Communication. Respect. Integrity.

Quick question: which company do the above values represent?

Google? Facebook? Zappos? 

Try Enron.

Yes, the company that now represents anything BUT integrity once had that word in its core values.

Those values of communication, respect and integrity once hung on Enron breakroom wall posters, were displayed on employee screen savers and were taught in training classes. All while the company leaders were conducting massive fraud.

As author David Cottrell said of Enron in The Magic Question, “The values didn’t mean anything—the way they ran their company meant everything. It doesn’t matter what you say as an organization; what matters is what you do.”

There are literally hundreds of values you can choose for your credit union. Serve. Relationships. Teamwork. Hard work. Community. Trust. Honesty. Helpful. 

But none of those words matter if you don’t live them. As part of our brand workshops that help financial institutions create and refine their brand strategy, we discuss their values.

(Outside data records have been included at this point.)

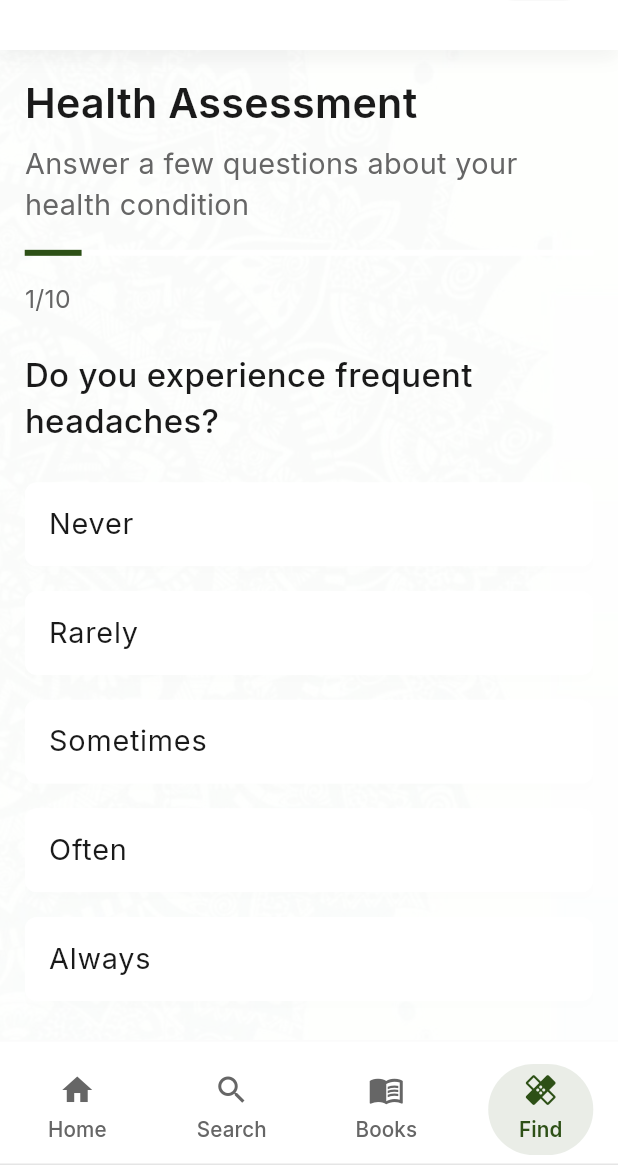
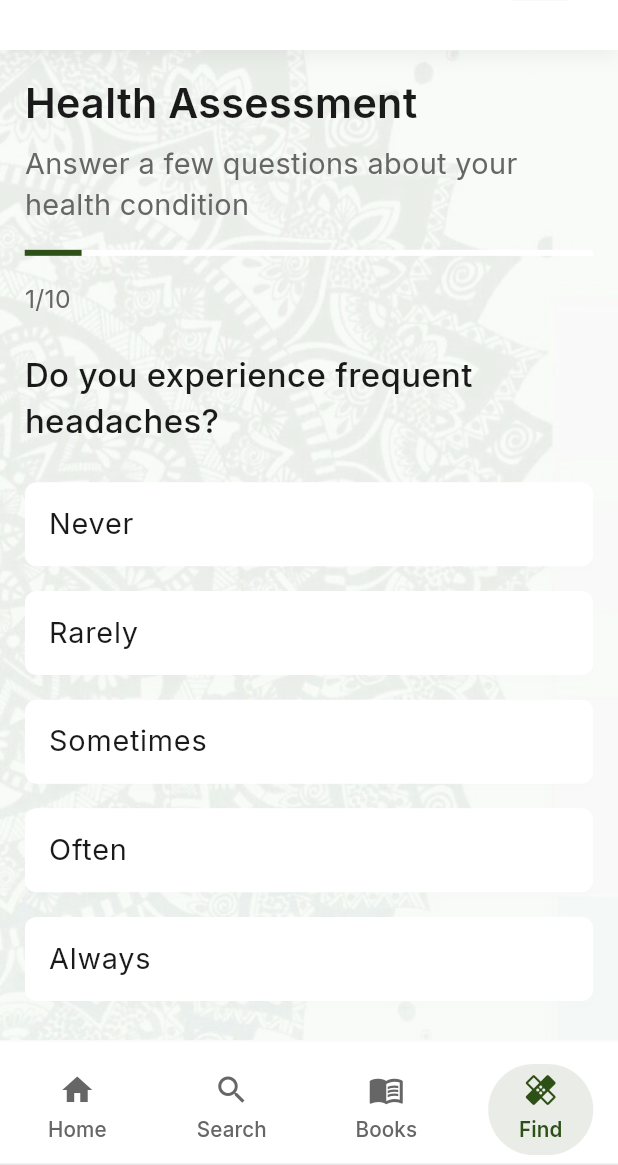
Before and after one commit to SanjaiPG/Ayul, a Flutter app: the screen it shows after launch, item 4 of the bottom bar chosen, on a phone screen of 412 x 824 dp, the part 71-1236 px from its top. Run offline on Flutter 3.47's test engine with Material 3 defaults, Android fonts, the phone set to English and light mode, and no system bars; our stand-ins replace cached_network_image, cloud_firestore, connectivity_plus, firebase_core, flutter_svg, google_fonts and 1 more; accounts and stored records are empty; network calls fail.

Commit message:
added bg image

```diff
--- a/app/lib/presentation/home_screen/home_screen.dart
+++ b/app/lib/presentation/home_screen/home_screen.dart
@@ -161,7 +161,7 @@ class _HomeScreenState extends State<HomeScreen> with TickerProviderStateMixin {
     return Scaffold(
       // 🌟 CRITICAL FIX: Setting Scaffold background to transparent
       // allows the global background image (set in main.dart) to show through.
-      backgroundColor: Colors.transparent,
+      backgroundColor: const Color.fromARGB(99, 253, 252, 252),
       body: SafeArea(
         child: Column(
           children: [
--- a/app/lib/widgets/app_background.dart
+++ b/app/lib/widgets/app_background.dart
@@ -22,7 +22,7 @@ class AppBackground extends StatelessWidget {
             alignment: Alignment
                 .centerRight, // Adjusts the positioning to keep the mandala pattern visible
             opacity: const AlwaysStoppedAnimation<double>(
-                0.15), // Set opacity for a subtle watermark effect
+                0.9), // Set opacity for a subtle watermark effect
           ),
         ),
 
```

One phrase we emphasize to the executives who are often determining those values is “you lead the values, but your employees must live the values.”

As you develop your credit union’s core values, remember these three principles:

  • Values take action—Your “say to do” ratio should be one to one. In other words, you can’t say your values mean one thing and then your staff does something else. If one of your values is “easy to do business with” and your loan approval process takes forever, then you are not living your values.
  • Values take definition—Too many times we put words in a PowerPoint presentation that look nice and pretty. But what do those words really mean? For example, community may mean one thing to you and something else to your employees. If helpful is one of your core values that doesn’t mean you approve a loan every single time someone requests it. Helping the consumer in some situations is saying no.
  • Values take examples—The more specific you are with your values the more clearly your employees can live them. Clarity wins every single time. When you have the opportunity let employees share examples of when they or their co-workers have exhibited a particular value. For example, if one of your core values is serve then at a team meeting allow coworkers to share illustrations about when one of their team members did an act of service. 

Here is an example of how our company made sure our values were more than just words. At On the Mark Strategies our three values are: educate, entertain and engage. But what does that really mean?

We defined each of those by saying “how we live it” (both externally and internally):

  • Educate—Teach clients new ideas. Grow internally through ongoing learning.
  • Entertain—Make clients laugh. Have fun with team members.
  • Engage—Get clients involved. Consistently express positivity and encouragement with each other.

During our weekly team meetings we carve out time for everyone to share an example of how a fellow co-worker lived one of those values. It encourages while also reinforces our values.

Values mean nothing. Unless you live them.

Mark Arnold

Mark Arnold

Mark Arnold is an acclaimed speaker, brand expert and strategic planner helping businesses such as credit unions and banks achieve their goals with strategic marketing insights and energized training. Mark ... Web: Details